Patty Blee's debut album, Disguise, won't go down in history as the most groundbreaking release of 2002, but in terms of quality and craftsmanship, Disguise has a lot going for it. The New Jersey native's specialty is earthy, bluesy roots rock and pop/rock with country and folk influences -- her approach is basically Bonnie Raitt meets Melissa Etheridge meets Sheryl Crow meets Lucinda Williams. And while Blee is hardly the only East Coast singer/songwriter who is doing this type of thing, she does it better than many of her contemporaries. Blee (who is heard on acoustic guitar) is an expressive vocalist, and her gritty and rugged yet vulnerable outlook serves her well on rootsy originals like "Soul Dancing" and "Down to the Water." Much to their credit, producers Randy Friel and Richard Crooks don't overproduce. They obviously realize that an artist as rootsy and bluesy as Blee is better off with a real, honest to God band sound -- not a high-tech, programmed sound -- and they see to it that Disguise ends up sounding organic rather than slick. Under Friel and Crooks' direction, Blee doesn't use any drum machines or high-tech synthesizers. Organ and acoustic piano are the only keyboard instruments, and the producers maintain a down-home ambience with instruments like the mandolin, the violin, and the accordion.
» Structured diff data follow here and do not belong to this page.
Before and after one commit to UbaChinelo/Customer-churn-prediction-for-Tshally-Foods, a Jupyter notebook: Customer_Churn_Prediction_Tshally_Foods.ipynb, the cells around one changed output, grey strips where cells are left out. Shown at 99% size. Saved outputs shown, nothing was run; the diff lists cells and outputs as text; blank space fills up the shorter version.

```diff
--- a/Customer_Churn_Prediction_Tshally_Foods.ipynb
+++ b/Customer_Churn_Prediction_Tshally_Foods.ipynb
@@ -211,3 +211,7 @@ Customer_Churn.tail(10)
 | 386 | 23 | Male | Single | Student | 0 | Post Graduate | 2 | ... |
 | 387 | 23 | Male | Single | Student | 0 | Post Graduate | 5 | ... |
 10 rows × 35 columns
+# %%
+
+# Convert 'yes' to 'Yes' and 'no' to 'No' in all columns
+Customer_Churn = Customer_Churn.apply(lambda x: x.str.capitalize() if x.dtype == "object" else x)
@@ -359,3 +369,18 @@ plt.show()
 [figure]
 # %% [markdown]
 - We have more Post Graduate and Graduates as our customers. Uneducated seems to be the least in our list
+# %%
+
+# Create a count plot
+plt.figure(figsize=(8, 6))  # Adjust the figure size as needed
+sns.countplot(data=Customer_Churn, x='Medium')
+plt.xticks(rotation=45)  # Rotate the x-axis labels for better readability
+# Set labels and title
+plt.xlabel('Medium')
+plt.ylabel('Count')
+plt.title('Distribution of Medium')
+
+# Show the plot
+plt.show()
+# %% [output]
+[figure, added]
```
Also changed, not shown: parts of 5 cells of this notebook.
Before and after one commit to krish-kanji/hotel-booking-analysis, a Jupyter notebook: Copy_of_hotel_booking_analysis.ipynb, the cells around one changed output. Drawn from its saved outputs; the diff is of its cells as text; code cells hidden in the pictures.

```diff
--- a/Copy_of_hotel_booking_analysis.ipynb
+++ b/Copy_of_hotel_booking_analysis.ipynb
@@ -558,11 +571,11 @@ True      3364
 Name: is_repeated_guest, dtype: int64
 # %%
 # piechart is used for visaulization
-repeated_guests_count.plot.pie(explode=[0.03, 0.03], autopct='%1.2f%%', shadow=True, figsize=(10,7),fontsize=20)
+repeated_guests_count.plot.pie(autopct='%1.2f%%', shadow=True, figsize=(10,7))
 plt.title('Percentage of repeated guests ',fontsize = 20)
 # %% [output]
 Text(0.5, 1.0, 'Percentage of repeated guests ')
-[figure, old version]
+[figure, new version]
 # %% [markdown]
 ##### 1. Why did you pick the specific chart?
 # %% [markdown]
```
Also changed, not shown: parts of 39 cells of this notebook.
One of the musicians employed on this disc is accordion player Augie Meyers, who is known for his work with the Sir Douglas Quintet and adds a slight Tex-Mex/southwestern flavor to some of the tunes (especially "Lucky Ones" and the title track). Again, Disguise doesn't pretend to reinvent the roots rock wheel, but it's a solid, respectable debut that will appeal to those who have a lot of Raitt and Etheridge CDs in their collections.
by Alex Henderson